This comprehensive treatment of intelligence reform issues was prepared by former CIA analyst John A. Gentry for submission to the Congressional intelligence committees and the Aspin Commission on Intelligence Roles and Missions. Because of its unusually rich content and provocative insights, The Project on Intelligence Reform of the the Federation of American Scientists offers it here for broader public consideration.

A Framework for Reform of the
U.S. Intelligence Community

by John A. Gentry

6 June 1995

Table of Contents

1. Introduction

2. National Interests and Intelligence Community Missions

3. Internal Decay: The Real Reason for Reform

4. Elements of Organizational Reform

5. Reform Ideas to Avoid

6. Conclusions

As a former employee of the United States Central Intelligence Agency, I am required by U.S. law to submit papers I write on intelligence topics to CIA's Publications Review Board. The Board reviews only to ensure that papers do not contain classified material. CIA has reviewed this manuscript and has no security objection to its public dissemination. Such review does not indicate that CIA agrees with its contents.
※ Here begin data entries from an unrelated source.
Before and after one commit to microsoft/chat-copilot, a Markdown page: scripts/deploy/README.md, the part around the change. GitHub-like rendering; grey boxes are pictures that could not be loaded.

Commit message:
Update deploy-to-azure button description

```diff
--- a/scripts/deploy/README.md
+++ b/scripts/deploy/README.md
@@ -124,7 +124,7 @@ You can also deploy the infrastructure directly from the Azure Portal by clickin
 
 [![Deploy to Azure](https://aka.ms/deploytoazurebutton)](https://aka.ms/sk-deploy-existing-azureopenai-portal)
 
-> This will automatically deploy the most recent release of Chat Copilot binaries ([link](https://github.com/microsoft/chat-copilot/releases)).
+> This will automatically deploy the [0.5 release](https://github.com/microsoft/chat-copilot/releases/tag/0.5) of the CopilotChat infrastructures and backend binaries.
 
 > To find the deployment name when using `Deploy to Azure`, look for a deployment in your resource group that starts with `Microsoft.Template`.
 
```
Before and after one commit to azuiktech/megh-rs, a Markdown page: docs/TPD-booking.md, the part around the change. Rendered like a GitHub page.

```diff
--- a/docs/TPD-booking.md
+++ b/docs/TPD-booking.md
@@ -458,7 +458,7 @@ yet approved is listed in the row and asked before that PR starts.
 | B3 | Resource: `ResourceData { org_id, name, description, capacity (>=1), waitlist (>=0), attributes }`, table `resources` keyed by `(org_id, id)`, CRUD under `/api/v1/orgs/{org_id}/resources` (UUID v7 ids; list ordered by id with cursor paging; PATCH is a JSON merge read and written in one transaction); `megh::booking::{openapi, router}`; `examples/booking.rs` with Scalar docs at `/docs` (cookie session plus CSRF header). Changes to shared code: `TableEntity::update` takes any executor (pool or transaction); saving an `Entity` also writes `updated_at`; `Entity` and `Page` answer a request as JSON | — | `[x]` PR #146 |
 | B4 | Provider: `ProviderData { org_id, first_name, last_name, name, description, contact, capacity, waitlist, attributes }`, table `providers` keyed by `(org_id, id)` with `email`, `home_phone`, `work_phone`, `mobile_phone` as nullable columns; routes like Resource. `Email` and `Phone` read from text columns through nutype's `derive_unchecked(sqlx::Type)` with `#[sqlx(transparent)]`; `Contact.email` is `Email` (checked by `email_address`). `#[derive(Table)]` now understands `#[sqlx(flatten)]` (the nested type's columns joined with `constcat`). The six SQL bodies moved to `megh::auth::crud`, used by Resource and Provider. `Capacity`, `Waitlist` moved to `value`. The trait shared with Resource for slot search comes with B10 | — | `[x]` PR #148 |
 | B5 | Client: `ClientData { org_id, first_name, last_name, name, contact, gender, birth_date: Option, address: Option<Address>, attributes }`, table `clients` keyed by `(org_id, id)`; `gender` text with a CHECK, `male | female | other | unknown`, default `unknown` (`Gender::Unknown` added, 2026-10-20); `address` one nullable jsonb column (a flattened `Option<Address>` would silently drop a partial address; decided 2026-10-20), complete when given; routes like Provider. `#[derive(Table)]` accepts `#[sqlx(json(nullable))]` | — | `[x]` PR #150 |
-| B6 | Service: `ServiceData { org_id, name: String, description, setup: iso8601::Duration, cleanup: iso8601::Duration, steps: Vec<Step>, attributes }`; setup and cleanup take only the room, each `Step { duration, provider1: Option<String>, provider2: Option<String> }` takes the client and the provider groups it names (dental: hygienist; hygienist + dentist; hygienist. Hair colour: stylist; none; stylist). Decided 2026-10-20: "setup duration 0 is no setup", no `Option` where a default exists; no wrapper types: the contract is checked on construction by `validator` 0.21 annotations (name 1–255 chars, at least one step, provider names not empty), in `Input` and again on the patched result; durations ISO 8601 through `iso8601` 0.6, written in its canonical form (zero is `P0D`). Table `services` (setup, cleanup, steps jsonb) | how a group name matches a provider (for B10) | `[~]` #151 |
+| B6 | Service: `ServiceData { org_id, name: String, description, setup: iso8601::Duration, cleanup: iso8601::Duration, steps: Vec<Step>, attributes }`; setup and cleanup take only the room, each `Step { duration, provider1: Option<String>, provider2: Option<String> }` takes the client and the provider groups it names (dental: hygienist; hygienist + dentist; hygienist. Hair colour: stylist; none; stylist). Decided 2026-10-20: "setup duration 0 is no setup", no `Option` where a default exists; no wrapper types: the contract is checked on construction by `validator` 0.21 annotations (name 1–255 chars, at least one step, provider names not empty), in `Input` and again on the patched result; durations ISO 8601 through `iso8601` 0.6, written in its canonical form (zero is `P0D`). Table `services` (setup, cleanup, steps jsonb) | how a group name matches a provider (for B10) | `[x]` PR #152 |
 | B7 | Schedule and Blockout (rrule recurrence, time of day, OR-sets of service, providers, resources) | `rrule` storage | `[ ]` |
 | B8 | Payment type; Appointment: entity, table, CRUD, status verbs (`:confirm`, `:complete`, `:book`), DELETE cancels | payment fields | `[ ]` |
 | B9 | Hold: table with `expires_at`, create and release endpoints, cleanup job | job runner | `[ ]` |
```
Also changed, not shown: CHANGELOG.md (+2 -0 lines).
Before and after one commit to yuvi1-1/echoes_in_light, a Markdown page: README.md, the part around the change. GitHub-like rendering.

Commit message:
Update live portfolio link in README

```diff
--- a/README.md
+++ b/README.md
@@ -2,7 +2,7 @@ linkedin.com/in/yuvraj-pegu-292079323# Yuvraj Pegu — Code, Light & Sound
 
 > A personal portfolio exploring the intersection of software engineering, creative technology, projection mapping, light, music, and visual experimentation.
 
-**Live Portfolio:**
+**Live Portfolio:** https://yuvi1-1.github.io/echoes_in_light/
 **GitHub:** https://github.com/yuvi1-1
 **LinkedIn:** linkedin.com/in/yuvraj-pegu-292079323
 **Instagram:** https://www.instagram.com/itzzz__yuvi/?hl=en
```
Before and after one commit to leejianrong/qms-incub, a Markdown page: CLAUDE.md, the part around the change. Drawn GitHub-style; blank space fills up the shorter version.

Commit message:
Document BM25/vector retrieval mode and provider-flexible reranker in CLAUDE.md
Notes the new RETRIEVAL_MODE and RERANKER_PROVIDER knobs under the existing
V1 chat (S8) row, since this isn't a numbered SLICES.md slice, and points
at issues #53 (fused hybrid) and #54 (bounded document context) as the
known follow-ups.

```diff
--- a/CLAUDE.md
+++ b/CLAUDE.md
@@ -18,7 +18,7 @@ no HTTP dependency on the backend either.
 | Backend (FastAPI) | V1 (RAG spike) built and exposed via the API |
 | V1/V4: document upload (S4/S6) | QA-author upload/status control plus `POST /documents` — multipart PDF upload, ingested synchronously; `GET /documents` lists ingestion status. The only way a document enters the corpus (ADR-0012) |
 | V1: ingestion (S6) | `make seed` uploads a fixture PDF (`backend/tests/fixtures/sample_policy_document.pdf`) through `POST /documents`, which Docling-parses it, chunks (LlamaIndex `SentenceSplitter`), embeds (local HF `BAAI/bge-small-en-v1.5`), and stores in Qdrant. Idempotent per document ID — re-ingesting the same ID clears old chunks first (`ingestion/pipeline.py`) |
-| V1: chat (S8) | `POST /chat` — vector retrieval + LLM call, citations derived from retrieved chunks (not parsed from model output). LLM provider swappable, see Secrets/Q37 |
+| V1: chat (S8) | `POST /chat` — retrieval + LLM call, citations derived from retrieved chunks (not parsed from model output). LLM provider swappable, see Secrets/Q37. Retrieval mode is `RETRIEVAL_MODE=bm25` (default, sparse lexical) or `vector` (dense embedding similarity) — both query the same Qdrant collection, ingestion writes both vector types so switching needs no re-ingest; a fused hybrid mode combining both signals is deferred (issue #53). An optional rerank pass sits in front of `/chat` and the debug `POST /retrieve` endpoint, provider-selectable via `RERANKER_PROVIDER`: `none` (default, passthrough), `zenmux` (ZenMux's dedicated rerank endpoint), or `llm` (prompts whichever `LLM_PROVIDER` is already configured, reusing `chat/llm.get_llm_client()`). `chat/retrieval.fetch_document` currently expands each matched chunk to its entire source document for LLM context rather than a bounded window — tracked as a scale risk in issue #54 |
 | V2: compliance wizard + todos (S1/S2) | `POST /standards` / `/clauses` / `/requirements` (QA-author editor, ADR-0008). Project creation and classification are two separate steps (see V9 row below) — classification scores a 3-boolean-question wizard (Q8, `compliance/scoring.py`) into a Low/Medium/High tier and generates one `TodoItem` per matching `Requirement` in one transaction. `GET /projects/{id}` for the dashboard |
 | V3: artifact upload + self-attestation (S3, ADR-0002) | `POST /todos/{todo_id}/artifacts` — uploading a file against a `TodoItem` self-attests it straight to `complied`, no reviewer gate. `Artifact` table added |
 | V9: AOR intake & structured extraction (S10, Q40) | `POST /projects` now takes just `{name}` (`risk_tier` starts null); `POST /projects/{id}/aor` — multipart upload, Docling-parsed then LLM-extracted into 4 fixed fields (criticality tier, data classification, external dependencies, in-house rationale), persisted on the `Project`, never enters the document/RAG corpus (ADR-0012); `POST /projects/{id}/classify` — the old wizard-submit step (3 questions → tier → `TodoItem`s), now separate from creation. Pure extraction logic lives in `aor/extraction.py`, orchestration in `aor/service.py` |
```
John A. Gentry spent 12 years as an analyst in CIA's Directorate of Intelligence before resigning in November 1990. He is an economist and at CIA worked mainly on economic projects, particularly on Eastern Europe and the USSR. He was senior analyst on the staff of the National Intelligence Officer for Warning in 1987-89. Gentry is a U.S. Army Reserve lieutenant colonel with service mainly in intelligence and special operations assignments. Gentry is author of Lost Promise: How CIA Analysis Misserves the Nation (Lanham, MD: University Press of America, 1993).

The author wishes to acknowledge and to thank Peter Dickson, who provided helpful comments on a draft of this paper.